Editorial “Our view: Seven more hours of school”

From the Gloucester Daily Times:

Our region has a few real gems for teenagers who want to learn advanced skills to prepare themselves for good-paying jobs. The vocational schools serving the North Shore and Merrimack Valley — Greater Lawrence, Whittier and the brand-new facility at Essex Tech — offer myriad opportunities whether one’s interests lie in culinary arts, high-tech manufacturing or equine science. Like most high schools, these buildings are stretched to capacity during the school day and underused once the doors close.

All offer evening courses, to be sure. But all have even more potential to help people looking to move into new professions. The facilities — classrooms, labs and equipment — are there. Long lists of would-be students wait in the wings. The missing piece is instruction.

Fortunately the state is taking encouraging steps to fill the void.

During a visit to Greater Lawrence Technical High School last week, Gov. Charlie Baker announced a $15 million “Career Tech” plan designed to use vocational schools in the state to their fullest potential. The plan should be good news to thousands of high school students now on waiting lists to get into these schools — the statewide number was 3,200 as of last year, according to the Alliance for Vocational Technical Education. It will also serve adults who could move into better jobs if given the right opportunities.

The Career Tech plan imagines three daily “shifts” at each voke school.
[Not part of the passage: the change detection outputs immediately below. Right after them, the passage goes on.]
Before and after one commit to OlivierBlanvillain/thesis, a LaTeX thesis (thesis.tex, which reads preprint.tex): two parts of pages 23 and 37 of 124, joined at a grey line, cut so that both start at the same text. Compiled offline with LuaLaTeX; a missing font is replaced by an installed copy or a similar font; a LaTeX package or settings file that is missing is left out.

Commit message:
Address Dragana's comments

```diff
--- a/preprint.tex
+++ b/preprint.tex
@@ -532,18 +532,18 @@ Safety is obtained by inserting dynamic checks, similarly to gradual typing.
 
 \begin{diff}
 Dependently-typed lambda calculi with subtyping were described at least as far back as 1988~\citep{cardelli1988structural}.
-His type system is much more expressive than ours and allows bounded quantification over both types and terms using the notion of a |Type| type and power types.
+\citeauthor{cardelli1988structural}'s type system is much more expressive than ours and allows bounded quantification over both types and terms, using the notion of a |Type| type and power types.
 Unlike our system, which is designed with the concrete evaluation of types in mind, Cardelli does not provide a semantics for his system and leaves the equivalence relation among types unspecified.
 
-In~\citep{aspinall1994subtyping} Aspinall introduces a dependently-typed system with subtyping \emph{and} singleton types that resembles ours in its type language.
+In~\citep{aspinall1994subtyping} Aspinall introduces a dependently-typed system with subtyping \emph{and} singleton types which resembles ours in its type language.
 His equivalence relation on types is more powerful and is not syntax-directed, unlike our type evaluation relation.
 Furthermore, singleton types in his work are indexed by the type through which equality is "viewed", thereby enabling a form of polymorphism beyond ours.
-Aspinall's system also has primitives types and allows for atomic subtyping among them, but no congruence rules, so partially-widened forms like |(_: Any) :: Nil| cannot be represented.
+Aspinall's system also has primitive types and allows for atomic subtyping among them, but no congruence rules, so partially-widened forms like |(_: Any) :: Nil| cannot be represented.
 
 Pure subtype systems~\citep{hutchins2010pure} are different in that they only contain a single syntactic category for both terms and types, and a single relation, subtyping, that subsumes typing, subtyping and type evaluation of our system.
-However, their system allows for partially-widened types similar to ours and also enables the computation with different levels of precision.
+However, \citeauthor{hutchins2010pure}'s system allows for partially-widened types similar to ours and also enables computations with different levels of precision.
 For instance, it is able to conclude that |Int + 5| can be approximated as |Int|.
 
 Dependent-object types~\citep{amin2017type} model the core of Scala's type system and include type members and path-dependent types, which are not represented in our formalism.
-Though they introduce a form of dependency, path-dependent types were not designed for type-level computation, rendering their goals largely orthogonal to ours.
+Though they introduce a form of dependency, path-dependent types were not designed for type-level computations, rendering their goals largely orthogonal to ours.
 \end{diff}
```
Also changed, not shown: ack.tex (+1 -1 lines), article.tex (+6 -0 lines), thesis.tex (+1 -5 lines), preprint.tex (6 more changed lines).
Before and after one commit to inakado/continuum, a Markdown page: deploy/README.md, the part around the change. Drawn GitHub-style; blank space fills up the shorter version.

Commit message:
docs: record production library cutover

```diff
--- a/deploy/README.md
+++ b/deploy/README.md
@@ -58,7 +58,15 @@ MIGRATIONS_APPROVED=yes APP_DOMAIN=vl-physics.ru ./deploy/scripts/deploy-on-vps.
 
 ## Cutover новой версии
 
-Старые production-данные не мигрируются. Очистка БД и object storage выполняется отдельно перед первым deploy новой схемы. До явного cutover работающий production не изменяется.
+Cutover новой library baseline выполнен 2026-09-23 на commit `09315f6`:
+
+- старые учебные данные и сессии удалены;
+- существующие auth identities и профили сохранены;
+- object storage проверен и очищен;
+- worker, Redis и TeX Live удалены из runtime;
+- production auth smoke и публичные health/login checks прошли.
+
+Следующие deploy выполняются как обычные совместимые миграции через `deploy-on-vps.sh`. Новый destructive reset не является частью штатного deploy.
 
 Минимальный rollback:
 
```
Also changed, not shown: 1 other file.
The first is for students enrolled at those schools during the standard school day. The next session, from 2 to 5 p.m., serves students attending other high schools but who want to take vocational classes — an opportunity for kids who could not find a regular spot at one of the tech schools or who are looking to broaden their horizons. A third session, from 5 to 9 p.m., is geared toward adults looking for new skills and training.

Keeping the doors open, even if just for a few classes in the afternoons, will be a boon to thousands of students who want to study subjects such as information technology, design, engineering, graphics and the like, but for whom there simply isn’t enough space for the regular enrollment. “It’s a capacity issue,” John Lavoie, superintendent of Greater Lawrence Technical High School, told Statehouse reporter Christian Wade last spring. “We need to add more classrooms and shops, particularly in the (science, technology, engineering and math) programs.” Keeping the schools open into the evenings offers opportunities for adults already in the workforce but who aren’t reaching their potential.

Rosalin Acosta, the state’s secretary of Labor and Workforce Development, promised a “joyful” and “transformational” program. “We know there are 200,000 jobs in Massachusetts and there are only about 110,000 people looking for work,” she said during last week’s tour of Greater Lawrence Tech, according to reporter Genevieve DiNatale’s account.

The Career Tech can cover some of that gap, though not nearly all of it. A release from Baker’s office suggests 7,500 to 10,000 more high-school students will be enrolled in what it calls “high-impact” vocational trade programs over the next four years. In addition, the state expects 9,000 to 13,000 adults to be trained.

Career Tech will pay for more classes. It promises to involve area businesses in developing new programs, and it aims to grow a roster of instructors by lowering the licensing hurdles that stand between people now working in key fields and teaching positions.

The program arrives at an important time. As the Baby Boom generation retires, the governor’s office notes, the labor shortage deepens. A vacuum created by more people leaving the workforce than entering it, much like the scarcity of affordable housing, is worrisome to anyone who looks too long into the state’s economic future. When companies cannot hire enough workers, motivation grows to move elsewhere. For those that choose to stay, their capacity to expand is constrained.

No single initiative will solve these economy-wide issues. But propping open the doors to the region’s vocational schools an extra seven hours every day is a good place to start.

Skip to content